Robert Jackson Bennett


George Carole is a naturally gifted pianist.  One for who notes seem to jump off the page, without any formal training.  While he seems to have all the natural gifts and talents in the world, and at 17 he has a beautiful life ahead of him, he is not happy with himself.  He needs to go out and find out who he is.  And he will not be happy until he finds out why the man he called “father” left.  So he sets out to find and confront the man who has haunted his very existence.  He goes out to find “The Troupe.”

Robert Jackson Bennett, in his novel, “The Troupe,” beautifully explores a myriad of themes while weaving a fantastical tale of light, darkness, creation and what it means to be called a family.  It’s a blending of the real world with fantastical elements, answering the questions of why we are here, and what our purpose is along the way.  George Carole has lived a relatively normal existence when he goes out in search of his father, albeit with his grandparents.  He did have a natural talent for music but everyone seems to have gifts and talents for which they seem to have no earthly explanation.

But George Carole’s father isn’t just like any other dad.  He’s a vaudevillian.  He’s on the road almost all year long, and when George gets to the entertainment circuit, he has to wait and bide his time until his dad arrives.  But when he finds out his dad is not going to come to the place where he is at, George sets out to go out and seek him himself.   What he ends up finding is like nothing he was ever going to expect.   Sure, the man that he had found was his father, only months prior, was not going to be exactly like he had imagined.  And a reunion with him was never going to go as planned.  But this was far more than George could possibly imagine.  So much that it is hard to take in.

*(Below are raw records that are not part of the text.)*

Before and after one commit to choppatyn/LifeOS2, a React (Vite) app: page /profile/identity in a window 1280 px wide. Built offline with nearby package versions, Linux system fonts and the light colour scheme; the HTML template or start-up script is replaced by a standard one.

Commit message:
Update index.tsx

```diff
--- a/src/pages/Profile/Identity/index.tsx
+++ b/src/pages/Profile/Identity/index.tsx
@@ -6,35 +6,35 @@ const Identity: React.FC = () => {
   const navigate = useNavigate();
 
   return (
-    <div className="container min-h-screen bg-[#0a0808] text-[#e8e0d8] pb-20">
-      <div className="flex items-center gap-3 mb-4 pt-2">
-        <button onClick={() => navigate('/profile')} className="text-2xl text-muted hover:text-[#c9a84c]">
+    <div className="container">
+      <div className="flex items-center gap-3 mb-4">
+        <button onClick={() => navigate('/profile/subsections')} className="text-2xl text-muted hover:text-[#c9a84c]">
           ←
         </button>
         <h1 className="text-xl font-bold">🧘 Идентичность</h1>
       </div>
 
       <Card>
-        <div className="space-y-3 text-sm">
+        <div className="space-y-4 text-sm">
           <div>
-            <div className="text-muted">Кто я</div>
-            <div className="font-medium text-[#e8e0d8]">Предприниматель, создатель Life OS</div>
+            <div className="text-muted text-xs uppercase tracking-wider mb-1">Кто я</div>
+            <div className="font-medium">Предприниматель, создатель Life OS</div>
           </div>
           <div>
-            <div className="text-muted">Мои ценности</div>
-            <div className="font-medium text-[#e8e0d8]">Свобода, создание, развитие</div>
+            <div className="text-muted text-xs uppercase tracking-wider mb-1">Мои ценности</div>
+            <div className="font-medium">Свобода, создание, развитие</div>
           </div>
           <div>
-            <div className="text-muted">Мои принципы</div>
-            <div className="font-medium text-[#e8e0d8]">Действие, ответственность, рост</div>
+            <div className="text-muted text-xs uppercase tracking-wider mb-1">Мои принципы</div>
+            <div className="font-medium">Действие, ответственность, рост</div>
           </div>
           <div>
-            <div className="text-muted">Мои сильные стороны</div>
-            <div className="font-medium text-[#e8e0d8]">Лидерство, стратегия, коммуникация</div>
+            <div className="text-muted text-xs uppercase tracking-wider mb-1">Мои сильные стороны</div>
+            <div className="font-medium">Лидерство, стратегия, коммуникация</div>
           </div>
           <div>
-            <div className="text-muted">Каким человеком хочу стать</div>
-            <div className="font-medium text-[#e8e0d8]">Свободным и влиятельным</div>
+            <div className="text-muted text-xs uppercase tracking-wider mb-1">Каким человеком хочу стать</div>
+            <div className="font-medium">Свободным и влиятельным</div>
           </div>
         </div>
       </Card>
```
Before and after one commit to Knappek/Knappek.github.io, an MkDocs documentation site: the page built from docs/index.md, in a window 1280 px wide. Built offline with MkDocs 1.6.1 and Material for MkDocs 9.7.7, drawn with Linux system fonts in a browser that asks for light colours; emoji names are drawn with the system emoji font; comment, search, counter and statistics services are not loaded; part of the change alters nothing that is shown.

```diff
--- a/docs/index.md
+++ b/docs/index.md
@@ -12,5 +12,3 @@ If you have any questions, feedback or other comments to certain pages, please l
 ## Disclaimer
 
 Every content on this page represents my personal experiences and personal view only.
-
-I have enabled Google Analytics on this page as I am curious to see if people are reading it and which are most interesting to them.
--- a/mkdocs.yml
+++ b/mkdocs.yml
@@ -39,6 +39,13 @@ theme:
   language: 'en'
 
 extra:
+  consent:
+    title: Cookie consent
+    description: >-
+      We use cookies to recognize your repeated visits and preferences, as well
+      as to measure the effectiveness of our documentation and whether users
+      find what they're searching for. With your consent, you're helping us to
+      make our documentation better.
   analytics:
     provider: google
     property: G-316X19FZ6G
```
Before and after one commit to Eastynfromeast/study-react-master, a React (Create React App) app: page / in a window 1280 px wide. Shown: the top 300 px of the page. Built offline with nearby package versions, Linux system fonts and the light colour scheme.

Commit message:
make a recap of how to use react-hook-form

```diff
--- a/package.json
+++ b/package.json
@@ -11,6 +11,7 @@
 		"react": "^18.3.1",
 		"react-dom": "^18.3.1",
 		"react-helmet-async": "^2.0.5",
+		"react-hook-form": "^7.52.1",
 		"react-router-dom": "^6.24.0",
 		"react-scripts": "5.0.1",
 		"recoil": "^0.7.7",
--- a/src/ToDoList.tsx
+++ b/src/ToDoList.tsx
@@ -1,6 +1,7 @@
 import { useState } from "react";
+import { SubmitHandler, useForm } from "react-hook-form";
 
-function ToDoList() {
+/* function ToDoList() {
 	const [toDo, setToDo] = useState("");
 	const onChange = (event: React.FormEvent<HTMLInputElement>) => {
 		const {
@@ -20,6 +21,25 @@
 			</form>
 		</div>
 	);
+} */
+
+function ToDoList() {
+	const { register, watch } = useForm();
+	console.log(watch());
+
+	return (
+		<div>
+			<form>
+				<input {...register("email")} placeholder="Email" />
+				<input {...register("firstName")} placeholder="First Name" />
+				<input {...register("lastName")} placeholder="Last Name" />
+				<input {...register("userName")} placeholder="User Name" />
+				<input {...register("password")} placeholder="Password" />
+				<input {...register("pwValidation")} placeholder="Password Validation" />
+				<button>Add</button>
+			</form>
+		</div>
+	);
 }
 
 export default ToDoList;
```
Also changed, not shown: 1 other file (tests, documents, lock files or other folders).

In this new-found world of his father, there exist fairies, demons, wolves, ghosts, and monsters so terrible it's hard to even express.  George found himself in for far more than he could have possibly dreamed.  Bennett, however, does not leave us awestruck.  What is beautiful about this story is that it’s not only a fantastical tale that takes us from one end of the world to the other and beyond.  What’s beautiful about the story is that Bennett works hard to detail the small things in this incredible world.  It’s not only a larger story of light and darkness, good and evil, and the forces of nature.  It’s also a beautifully crafted tale of fathers and sons, racism, and what it means to love someone else.  TheTroupe is not just a tale about Vaudeville and its craziness.  It’s about life and how to live it, which is what any good story should be about.

No comments: